* **Work instructions**:
Given the listing below, the answer must be only the number of lines containing the string "margin".

(Records shown)

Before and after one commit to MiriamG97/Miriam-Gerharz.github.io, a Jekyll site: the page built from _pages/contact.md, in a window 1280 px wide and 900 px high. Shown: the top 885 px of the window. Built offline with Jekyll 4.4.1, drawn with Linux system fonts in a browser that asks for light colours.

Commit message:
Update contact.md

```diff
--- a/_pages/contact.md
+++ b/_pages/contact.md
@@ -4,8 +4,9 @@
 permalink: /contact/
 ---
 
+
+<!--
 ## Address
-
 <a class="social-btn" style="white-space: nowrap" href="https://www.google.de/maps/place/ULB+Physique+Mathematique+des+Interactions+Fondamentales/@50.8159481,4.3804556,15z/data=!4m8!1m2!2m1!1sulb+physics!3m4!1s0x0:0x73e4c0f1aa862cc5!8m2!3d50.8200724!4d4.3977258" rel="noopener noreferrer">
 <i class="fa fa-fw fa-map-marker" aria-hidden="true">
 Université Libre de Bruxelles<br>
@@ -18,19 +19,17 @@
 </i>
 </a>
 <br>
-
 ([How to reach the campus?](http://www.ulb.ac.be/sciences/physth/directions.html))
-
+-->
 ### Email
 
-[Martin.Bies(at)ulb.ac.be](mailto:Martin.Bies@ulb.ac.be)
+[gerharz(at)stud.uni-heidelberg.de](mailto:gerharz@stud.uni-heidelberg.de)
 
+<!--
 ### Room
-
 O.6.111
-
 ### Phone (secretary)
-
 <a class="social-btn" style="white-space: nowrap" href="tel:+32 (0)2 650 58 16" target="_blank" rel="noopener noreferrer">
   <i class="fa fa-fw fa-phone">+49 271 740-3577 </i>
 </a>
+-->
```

(End Records shown)
(Records shown)

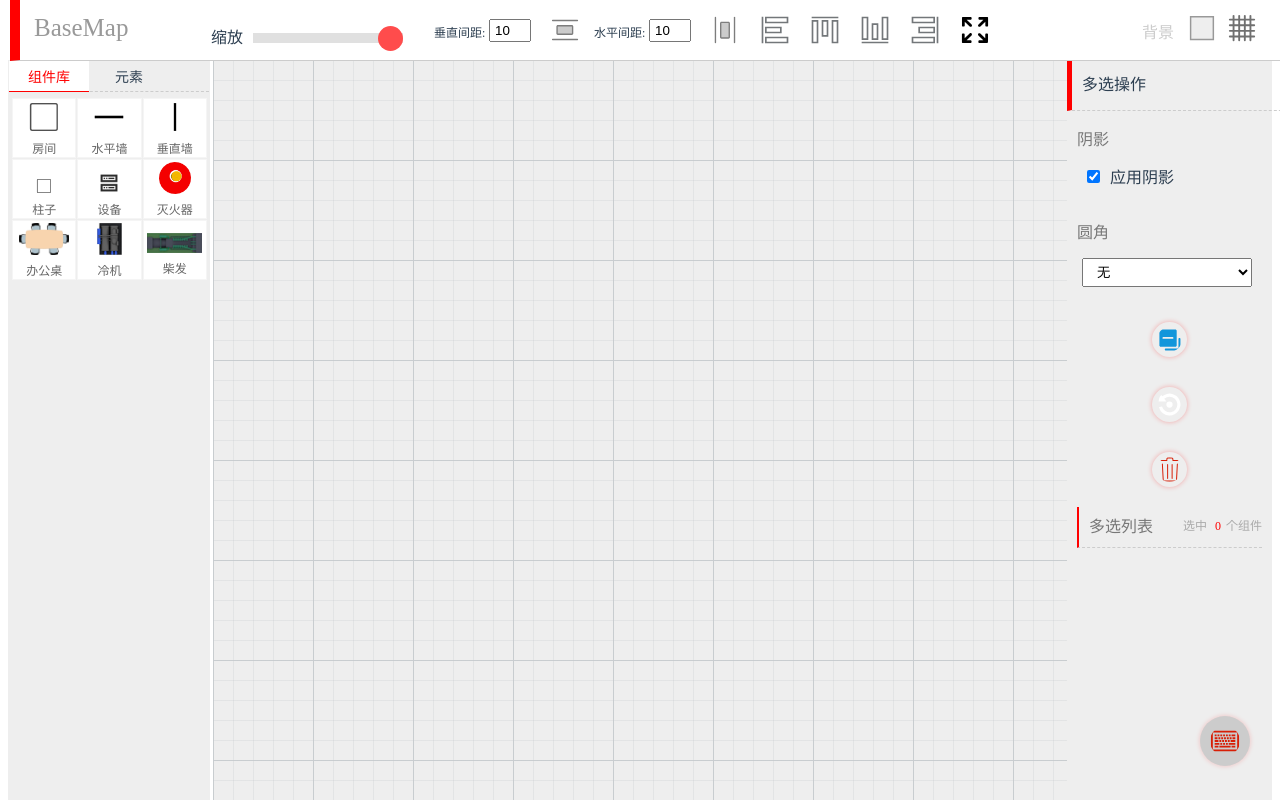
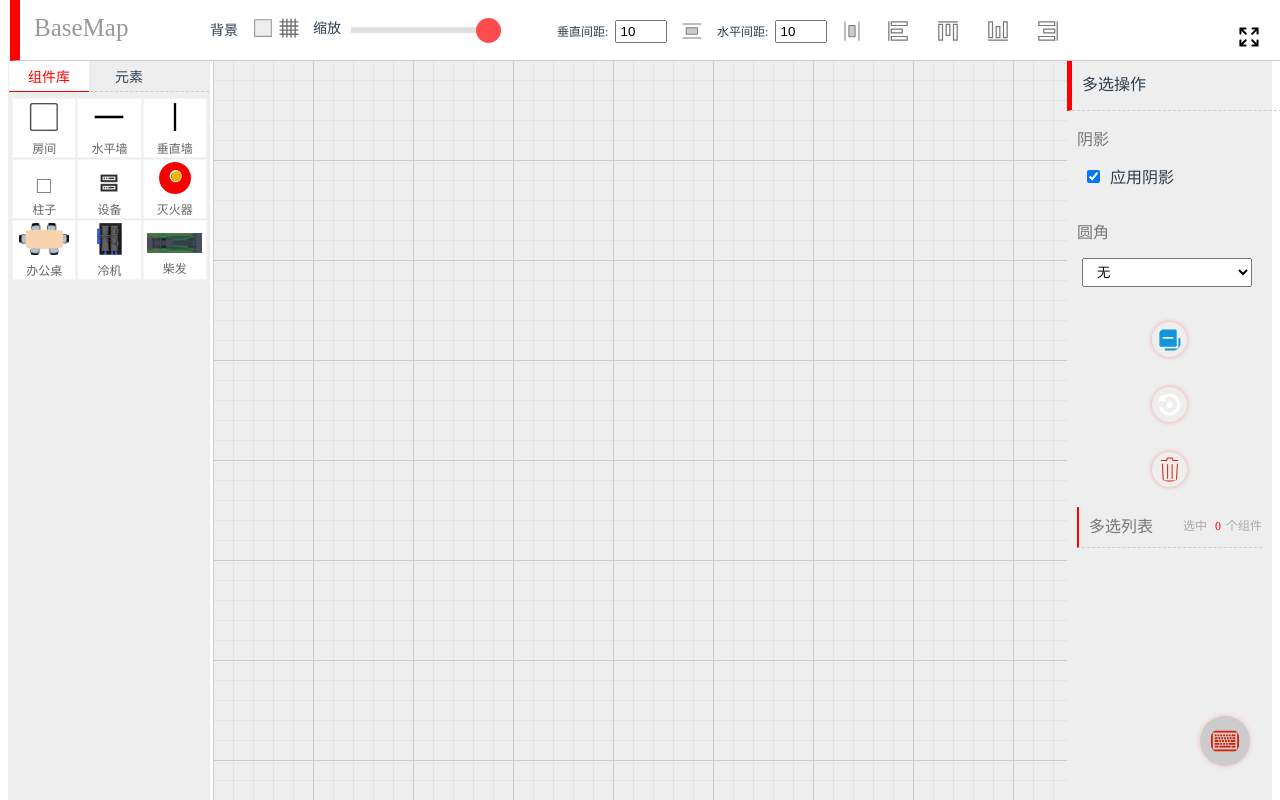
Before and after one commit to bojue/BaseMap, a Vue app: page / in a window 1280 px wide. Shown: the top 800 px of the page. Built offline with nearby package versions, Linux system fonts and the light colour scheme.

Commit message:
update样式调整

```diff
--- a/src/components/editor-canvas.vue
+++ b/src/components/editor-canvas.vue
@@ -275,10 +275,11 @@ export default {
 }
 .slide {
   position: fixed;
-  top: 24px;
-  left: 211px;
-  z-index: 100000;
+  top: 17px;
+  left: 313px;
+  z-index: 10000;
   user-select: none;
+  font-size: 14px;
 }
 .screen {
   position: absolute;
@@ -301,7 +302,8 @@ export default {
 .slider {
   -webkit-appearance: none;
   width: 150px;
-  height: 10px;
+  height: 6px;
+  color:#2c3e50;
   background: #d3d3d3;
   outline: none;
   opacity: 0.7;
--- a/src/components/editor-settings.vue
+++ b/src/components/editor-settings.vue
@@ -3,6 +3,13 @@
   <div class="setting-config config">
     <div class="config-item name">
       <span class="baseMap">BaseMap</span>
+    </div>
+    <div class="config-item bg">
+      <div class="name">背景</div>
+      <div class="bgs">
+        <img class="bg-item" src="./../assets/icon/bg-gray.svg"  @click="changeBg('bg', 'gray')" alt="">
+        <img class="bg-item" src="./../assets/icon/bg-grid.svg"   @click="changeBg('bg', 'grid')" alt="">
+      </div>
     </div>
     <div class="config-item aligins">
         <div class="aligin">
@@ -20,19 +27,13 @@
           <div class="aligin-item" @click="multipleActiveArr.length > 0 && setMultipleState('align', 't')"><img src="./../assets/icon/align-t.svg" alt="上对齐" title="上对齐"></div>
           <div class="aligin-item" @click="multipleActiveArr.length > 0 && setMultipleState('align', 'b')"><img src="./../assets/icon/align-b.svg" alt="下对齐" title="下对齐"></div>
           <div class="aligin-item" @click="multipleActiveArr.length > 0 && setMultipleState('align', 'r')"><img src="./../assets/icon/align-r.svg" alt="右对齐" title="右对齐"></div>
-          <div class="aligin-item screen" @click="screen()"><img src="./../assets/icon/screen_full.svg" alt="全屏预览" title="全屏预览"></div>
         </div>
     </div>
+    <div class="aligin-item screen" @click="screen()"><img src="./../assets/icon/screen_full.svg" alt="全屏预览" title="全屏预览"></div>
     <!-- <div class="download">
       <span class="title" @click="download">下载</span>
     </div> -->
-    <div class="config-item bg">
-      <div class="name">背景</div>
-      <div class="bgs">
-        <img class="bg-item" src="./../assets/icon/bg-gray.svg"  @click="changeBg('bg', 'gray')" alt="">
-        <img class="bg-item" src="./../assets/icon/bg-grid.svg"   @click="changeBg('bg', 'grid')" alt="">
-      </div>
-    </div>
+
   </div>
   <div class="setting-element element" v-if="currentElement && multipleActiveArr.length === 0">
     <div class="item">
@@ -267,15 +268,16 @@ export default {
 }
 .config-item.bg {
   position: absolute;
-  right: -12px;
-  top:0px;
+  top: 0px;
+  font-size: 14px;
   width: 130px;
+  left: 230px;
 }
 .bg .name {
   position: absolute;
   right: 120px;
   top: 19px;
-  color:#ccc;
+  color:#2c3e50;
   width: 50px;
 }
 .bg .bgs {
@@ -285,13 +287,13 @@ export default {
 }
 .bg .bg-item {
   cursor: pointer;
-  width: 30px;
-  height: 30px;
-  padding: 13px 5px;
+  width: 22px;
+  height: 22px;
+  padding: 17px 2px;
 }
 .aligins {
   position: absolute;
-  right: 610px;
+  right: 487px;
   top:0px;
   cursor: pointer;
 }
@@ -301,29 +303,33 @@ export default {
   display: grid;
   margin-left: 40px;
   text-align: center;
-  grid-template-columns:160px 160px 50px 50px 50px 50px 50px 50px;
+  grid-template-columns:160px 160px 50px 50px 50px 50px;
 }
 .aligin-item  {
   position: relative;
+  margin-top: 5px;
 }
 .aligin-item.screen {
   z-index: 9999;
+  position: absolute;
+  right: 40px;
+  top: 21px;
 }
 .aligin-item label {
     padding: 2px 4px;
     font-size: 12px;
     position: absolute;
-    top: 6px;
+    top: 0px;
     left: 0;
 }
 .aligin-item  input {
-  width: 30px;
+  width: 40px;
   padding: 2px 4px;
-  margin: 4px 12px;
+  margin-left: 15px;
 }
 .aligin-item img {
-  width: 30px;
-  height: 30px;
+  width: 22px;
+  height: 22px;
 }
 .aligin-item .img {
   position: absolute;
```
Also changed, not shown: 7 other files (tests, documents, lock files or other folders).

(End Records shown)

* **Task result**:
4